EXERCISE DIRECTIONS - The job is to find each line of the records below that includes the word "GoHomeFill" and copy it.

Stored records -
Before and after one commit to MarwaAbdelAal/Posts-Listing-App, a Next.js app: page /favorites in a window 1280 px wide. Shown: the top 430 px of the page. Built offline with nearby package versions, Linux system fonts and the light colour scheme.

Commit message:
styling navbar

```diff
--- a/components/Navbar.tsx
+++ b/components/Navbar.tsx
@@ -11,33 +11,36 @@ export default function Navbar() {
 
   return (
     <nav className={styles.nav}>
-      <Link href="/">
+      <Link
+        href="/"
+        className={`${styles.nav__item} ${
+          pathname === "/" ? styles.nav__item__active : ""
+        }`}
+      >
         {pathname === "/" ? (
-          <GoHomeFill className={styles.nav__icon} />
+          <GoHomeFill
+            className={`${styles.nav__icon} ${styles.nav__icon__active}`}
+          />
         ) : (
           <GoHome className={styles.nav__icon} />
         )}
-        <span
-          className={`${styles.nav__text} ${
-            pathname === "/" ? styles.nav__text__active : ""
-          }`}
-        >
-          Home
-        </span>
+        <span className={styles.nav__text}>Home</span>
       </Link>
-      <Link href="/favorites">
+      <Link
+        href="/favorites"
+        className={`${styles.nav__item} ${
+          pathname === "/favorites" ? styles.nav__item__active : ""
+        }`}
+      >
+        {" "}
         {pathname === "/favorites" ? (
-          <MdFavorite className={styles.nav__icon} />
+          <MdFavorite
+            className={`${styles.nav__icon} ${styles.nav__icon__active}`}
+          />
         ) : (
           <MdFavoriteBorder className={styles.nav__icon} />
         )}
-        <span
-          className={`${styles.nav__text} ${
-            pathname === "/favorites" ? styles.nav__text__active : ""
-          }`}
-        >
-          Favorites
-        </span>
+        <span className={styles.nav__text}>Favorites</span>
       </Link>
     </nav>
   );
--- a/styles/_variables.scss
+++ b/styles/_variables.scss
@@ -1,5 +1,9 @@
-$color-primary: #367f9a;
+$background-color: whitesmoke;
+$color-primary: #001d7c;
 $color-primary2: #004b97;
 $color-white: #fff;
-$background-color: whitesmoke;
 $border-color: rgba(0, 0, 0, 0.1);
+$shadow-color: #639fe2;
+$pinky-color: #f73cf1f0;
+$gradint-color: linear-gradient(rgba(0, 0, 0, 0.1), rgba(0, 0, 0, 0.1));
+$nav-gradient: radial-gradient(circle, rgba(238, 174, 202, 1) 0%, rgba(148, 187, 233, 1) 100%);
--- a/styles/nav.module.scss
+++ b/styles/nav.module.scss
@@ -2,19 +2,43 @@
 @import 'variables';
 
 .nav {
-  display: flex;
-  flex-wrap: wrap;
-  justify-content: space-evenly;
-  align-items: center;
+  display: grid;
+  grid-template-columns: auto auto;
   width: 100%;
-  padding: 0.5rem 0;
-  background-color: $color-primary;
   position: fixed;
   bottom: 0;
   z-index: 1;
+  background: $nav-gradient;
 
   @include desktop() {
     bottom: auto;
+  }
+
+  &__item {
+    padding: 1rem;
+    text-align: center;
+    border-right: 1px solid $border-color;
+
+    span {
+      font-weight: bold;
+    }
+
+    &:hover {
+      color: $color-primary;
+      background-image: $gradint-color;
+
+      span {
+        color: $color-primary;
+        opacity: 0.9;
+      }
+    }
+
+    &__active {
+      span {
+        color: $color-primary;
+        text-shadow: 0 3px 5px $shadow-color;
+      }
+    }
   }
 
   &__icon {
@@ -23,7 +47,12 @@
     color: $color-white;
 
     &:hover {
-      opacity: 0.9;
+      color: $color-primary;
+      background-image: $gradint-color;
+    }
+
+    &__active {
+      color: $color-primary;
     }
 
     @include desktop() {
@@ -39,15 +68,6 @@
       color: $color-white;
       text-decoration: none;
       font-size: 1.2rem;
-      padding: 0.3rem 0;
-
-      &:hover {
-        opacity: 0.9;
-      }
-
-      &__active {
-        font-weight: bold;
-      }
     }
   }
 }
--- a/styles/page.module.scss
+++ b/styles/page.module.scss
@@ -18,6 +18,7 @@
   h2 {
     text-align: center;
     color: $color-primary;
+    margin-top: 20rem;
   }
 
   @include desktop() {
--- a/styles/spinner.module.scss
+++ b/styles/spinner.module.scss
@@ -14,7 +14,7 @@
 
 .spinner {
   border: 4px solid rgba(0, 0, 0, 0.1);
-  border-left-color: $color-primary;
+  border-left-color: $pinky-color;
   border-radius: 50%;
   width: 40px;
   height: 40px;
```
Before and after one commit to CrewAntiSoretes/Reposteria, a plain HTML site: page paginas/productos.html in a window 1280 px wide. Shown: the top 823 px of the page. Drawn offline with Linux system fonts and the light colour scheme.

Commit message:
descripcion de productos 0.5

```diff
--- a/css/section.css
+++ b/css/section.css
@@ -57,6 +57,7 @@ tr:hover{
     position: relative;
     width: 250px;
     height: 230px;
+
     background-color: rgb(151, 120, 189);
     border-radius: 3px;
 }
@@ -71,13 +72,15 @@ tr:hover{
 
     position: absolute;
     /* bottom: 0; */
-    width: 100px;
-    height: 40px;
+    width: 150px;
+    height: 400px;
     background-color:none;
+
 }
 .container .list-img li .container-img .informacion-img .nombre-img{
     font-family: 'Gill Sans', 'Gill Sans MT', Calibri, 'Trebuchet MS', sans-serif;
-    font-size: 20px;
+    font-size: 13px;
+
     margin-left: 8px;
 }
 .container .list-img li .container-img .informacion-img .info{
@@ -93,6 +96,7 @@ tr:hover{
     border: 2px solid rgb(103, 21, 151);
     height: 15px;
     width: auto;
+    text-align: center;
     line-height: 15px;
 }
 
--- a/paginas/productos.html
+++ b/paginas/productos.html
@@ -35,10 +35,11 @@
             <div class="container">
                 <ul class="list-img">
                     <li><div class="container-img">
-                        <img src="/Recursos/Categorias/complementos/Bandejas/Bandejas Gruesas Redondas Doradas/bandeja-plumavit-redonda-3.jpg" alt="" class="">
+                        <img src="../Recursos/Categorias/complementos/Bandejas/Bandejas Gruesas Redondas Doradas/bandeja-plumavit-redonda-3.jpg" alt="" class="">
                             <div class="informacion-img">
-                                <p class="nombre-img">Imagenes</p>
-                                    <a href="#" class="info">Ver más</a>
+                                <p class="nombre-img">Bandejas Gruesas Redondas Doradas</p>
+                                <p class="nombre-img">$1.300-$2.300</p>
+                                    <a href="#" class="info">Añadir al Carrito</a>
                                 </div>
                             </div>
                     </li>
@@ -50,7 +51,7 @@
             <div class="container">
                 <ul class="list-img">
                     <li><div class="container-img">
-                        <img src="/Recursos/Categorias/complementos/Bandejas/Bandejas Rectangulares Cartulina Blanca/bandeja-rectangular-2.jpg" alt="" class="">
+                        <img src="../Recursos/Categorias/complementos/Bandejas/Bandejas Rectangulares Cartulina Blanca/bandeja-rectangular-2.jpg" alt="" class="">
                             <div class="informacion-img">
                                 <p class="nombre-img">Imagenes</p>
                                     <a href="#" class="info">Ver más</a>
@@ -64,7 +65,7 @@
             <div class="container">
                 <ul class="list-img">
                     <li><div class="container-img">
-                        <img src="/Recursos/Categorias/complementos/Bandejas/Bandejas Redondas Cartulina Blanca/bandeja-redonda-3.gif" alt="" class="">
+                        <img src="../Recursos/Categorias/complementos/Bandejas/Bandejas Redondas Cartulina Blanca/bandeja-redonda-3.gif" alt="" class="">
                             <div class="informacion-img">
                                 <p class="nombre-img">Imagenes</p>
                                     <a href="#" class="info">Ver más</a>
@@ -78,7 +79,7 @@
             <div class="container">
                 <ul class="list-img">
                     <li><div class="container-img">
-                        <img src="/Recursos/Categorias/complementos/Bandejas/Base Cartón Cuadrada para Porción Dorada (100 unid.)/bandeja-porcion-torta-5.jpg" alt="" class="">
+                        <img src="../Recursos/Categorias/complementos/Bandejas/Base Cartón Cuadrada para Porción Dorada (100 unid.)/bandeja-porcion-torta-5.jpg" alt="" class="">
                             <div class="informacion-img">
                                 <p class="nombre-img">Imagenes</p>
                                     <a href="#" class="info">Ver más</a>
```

RESULT OF THIS TASK -
-          <GoHomeFill className={styles.nav__icon} />
+          <GoHomeFill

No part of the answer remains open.